The big trend at the moment is Battle Royale, which wouldn’t exactly fit in with Overwatch’s design. Heroes of the Storm, which serves as a greatest hits compilation of the studio’s most memorable characters, can be adapted to many titles, not just MOBAs. Seeing as Battle Royale is the new trend, Blizzard could hop on the trend, adapting its star-studded property around the third-person action genre. Other considerations could be a fighting game, but who doesn’t want to play Blackout-lite with Thrall and Diablo?
What would Blizzard’s take on, say, the Souls formula look like? Or if they pushed for an open-world title? Or a narrative, Telltale-like adventure game? The possibilities for a studio with the resources of Blizzard is endless, so it’s a little disappointing to see them neglect the potential of single-player titles. The internet would literally explode if they announced a third-person Diablo game or a Skyrim-style game set in the Warcraft universe.
Blizzard risks falling into repetition and tautology with its recent output. If it was to re-frame its current properties into new genres, particularly single-player, then a lot of misplaced fans and interest could be revived. Primarily, Diablo finds a lot of overlap with Souls games, especially considering both series epic boss battles and open-ended character customization. Instead of Diablo 4, the usage of the Diablo property for a new, demanding genre would be more exciting.
It’s unlikely, sure. MMOs, particularly successful ones, last for a long, long time. Take Final Fantasy XI, for example, which still boasts a subscription fee and regular updates. MMO titles like Ultima Online and Everquest are still going, too, so why would Blizzard intentionally kill World of Warcraft with a direct competitor? Battle for Azeroth, World of Warcraft’s expansion, seems to be leaking subscribers, with it looking like the least popular expansion in the game’s history.
Starcraft hasn’t seen much love, though.
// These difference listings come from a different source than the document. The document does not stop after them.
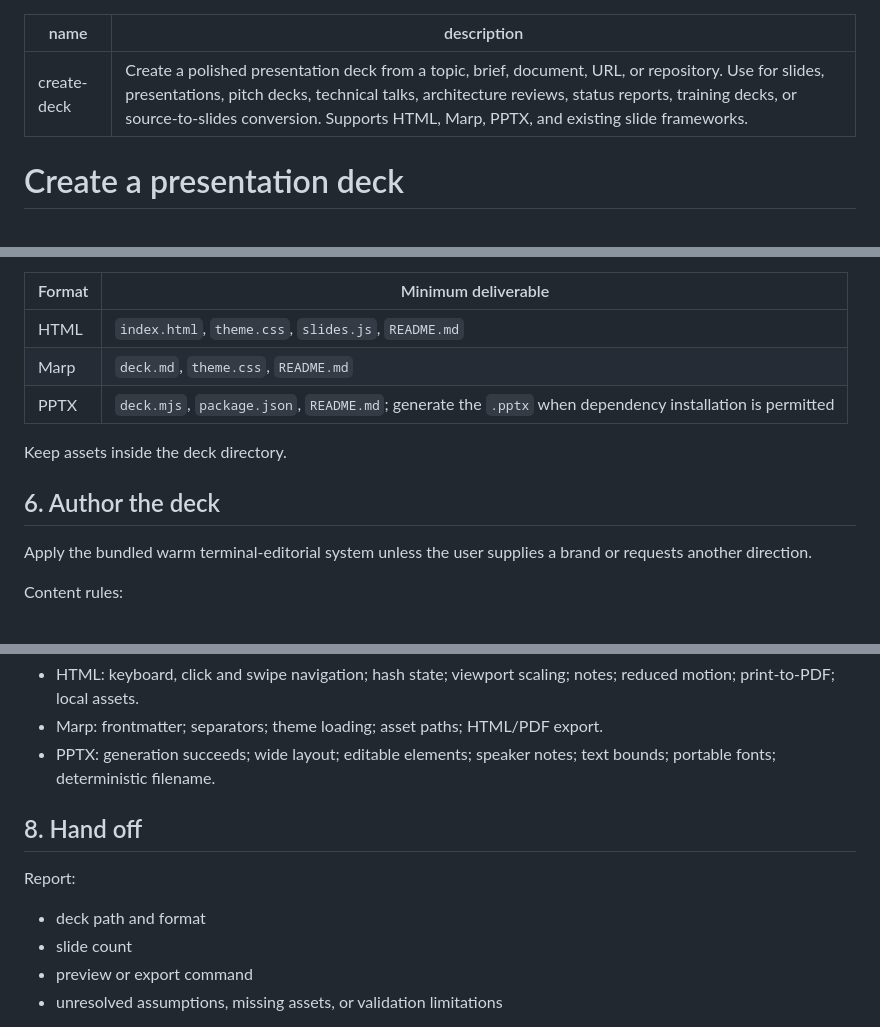
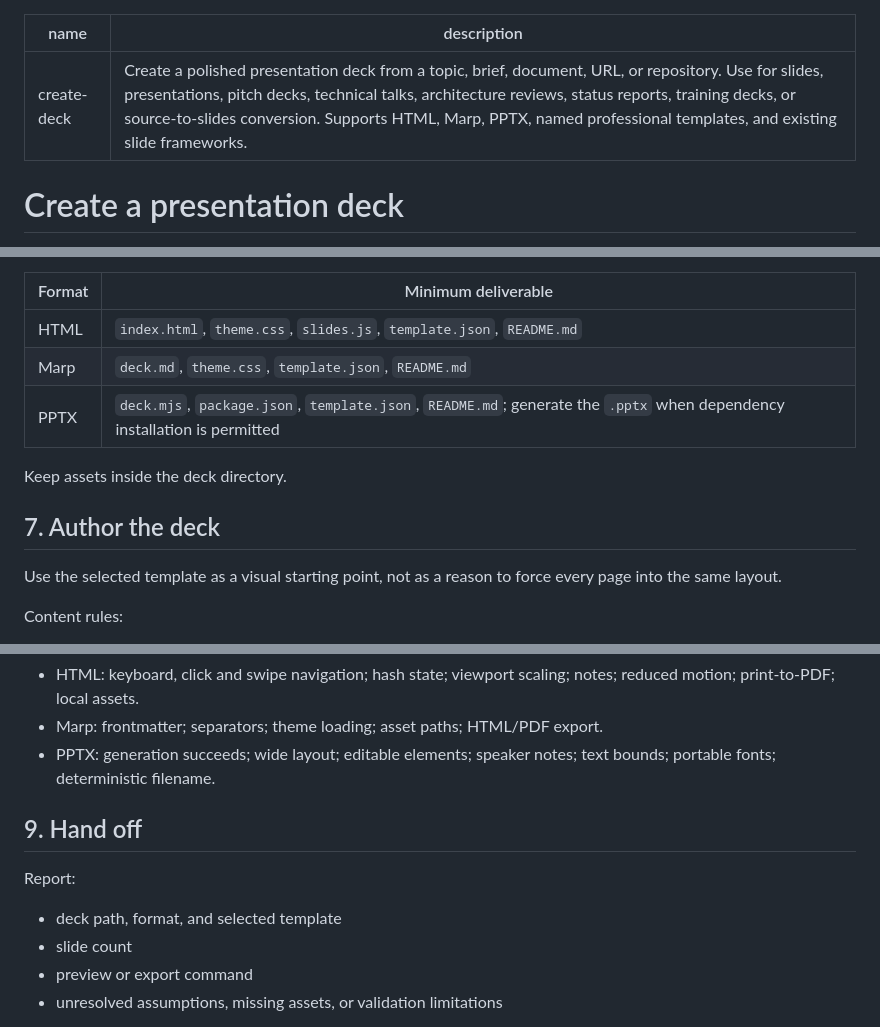
Before and after one commit to rufushsu9987/claude-code-slides, a Markdown page: skills/create-deck/SKILL.md, 3 parts joined by grey strips. GitHub-like rendering.

```diff
--- a/skills/create-deck/SKILL.md
+++ b/skills/create-deck/SKILL.md
@@ -1,6 +1,6 @@
 ---
 name: create-deck
-description: Create a polished presentation deck from a topic, brief, document, URL, or repository. Use for slides, presentations, pitch decks, technical talks, architecture reviews, status reports, training decks, or source-to-slides conversion. Supports HTML, Marp, PPTX, and existing slide frameworks.
+description: Create a polished presentation deck from a topic, brief, document, URL, or repository. Use for slides, presentations, pitch decks, technical talks, architecture reviews, status reports, training decks, or source-to-slides conversion. Supports HTML, Marp, PPTX, named professional templates, and existing slide frameworks.
 ---
 
 # Create a presentation deck
@@ -70,15 +95,15 @@ The default destination is `slides/<slug>/`. Respect an explicit path or establi
 
 | Format | Minimum deliverable |
 | --- | --- |
-| HTML | `index.html`, `theme.css`, `slides.js`, `README.md` |
-| Marp | `deck.md`, `theme.css`, `README.md` |
-| PPTX | `deck.mjs`, `package.json`, `README.md`; generate the `.pptx` when dependency installation is permitted |
+| HTML | `index.html`, `theme.css`, `slides.js`, `template.json`, `README.md` |
+| Marp | `deck.md`, `theme.css`, `template.json`, `README.md` |
+| PPTX | `deck.mjs`, `package.json`, `template.json`, `README.md`; generate the `.pptx` when dependency installation is permitted |
 
 Keep assets inside the deck directory.
 
-## 6. Author the deck
+## 7. Author the deck
 
-Apply the bundled warm terminal-editorial system unless the user supplies a brand or requests another direction.
+Use the selected template as a visual starting point, not as a reason to force every page into the same layout.
 
 Content rules:
 
@@ -115,11 +140,11 @@ Verify the format-specific output:
 - Marp: frontmatter; separators; theme loading; asset paths; HTML/PDF export.
 - PPTX: generation succeeds; wide layout; editable elements; speaker notes; text bounds; portable fonts; deterministic filename.
 
-## 8. Hand off
+## 9. Hand off
 
 Report:
 
-- deck path and format
+- deck path, format, and selected template
 - slide count
 - preview or export command
 - unresolved assumptions, missing assets, or validation limitations
```
Also changed, not shown: other parts of skills/create-deck/SKILL.md (+34 -9 lines).
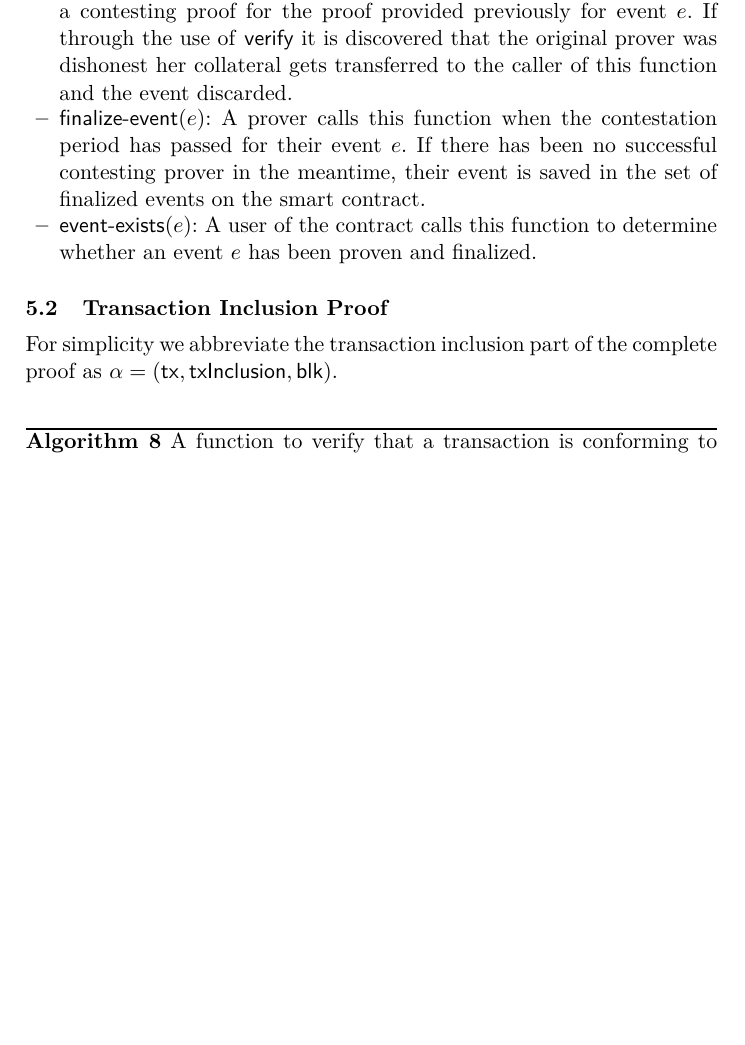
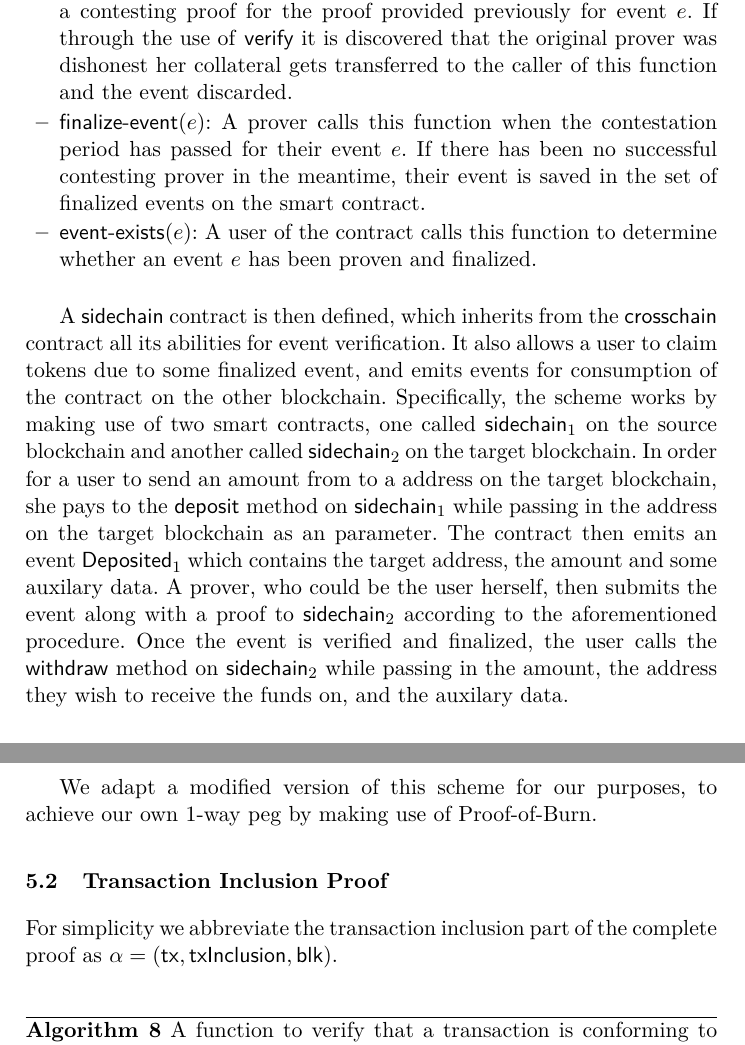
Before and after one commit to decrypto-org/burn-paper, a LaTeX paper (burn.tex, which reads consumption.tex): part of page 16 of 24 before the commit and two parts of pages 16 and 17 of 25 after it, the two joined at a grey line, cut so that both start at the same text, the shorter picture padded with empty space. Compiled offline with pdfLaTeX.

Commit message:
consumption: write a few words about sidechains contracts

```diff
--- a/consumption.tex
+++ b/consumption.tex
@@ -44,6 +44,10 @@ The contract \textsf{crosschain} is defined, which is initialized with the genes
   \item $\textsf{event-exists}(e)$: A user of the contract calls this function to determine whether an event $e$ has been proven and finalized.
 \end{itemize}
 
+A \textsf{sidechain} contract is then defined, which inherits from the \textsf{crosschain} contract all its abilities for event verification. It also allows a user to claim tokens due to some finalized event, and emits events for consumption of the contract on the other blockchain. Specifically, the scheme works by making use of two smart contracts, one called $\mathsf{sidechain}_1$ on the source blockchain and another called $\mathsf{sidechain}_2$ on the target blockchain. In order for a user to send an amount from to a address on the target blockchain, she pays to the \textsf{deposit} method on $\mathsf{sidechain}_1$ while passing in the address on the target blockchain as an parameter. The contract then emits an event $\textsf{Deposited}_1$ which contains the target address, the amount and some auxilary data. A prover, who could be the user herself, then submits the event along with a proof to $\mathsf{sidechain}_2$ according to the aforementioned procedure. Once the event is verified and finalized, the user calls the $\textsf{withdraw}$ method on $\mathsf{sidechain}_2$ while passing in the amount, the address they wish to receive the funds on, and the auxilary data.
+
+We adapt a modified version of this scheme for our purposes, to achieve our own 1-way peg by making use of Proof-of-Burn.
+
 \subsection{Transaction Inclusion Proof}
 
 For simplicity we abbreviate the transaction inclusion part of the complete proof as $\alpha = \sf(tx, txInclusion, blk)$.
```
The RTS genre isn’t as popping as it was when the game released in 2010, so it would be a real surprise to see Blizzard re-declare its dominance of MMOs outside of Warcraft. Starcraft’s three factions, varied classes, deep lore, and established fanbase makes it the perfect property for Blizzard to adapt.
Despite the unlikelihood of this, we all secretly hope Blizzard eventually bites the bullet and makes a brand-new MMO title. With a new engine, a new set of lore, and a fresh start, a lot of the studio’s lingering issues would be swept away. However, this is unlikely, especially concerning Blizzard’s recent design choices for World of Warcraft: can a consumer trust a studio with a new MMO title? Could Blizzard recapture the World of Warcraft magic under a new banner? Signs point to no, but if they do, another 15 years of MMO dominance is assured.
With Diablo 3 likely receiving its last port for Nintendo Switch, Blizzard needs to show some love to Diablo.
Rumors circulated for a while that this Blizzcon would be very Diablo-themed, but the studio has disappointingly downplayed these expectations. Despite that, our fingers are still crossed - we want to grind some RNG loot, Blizz!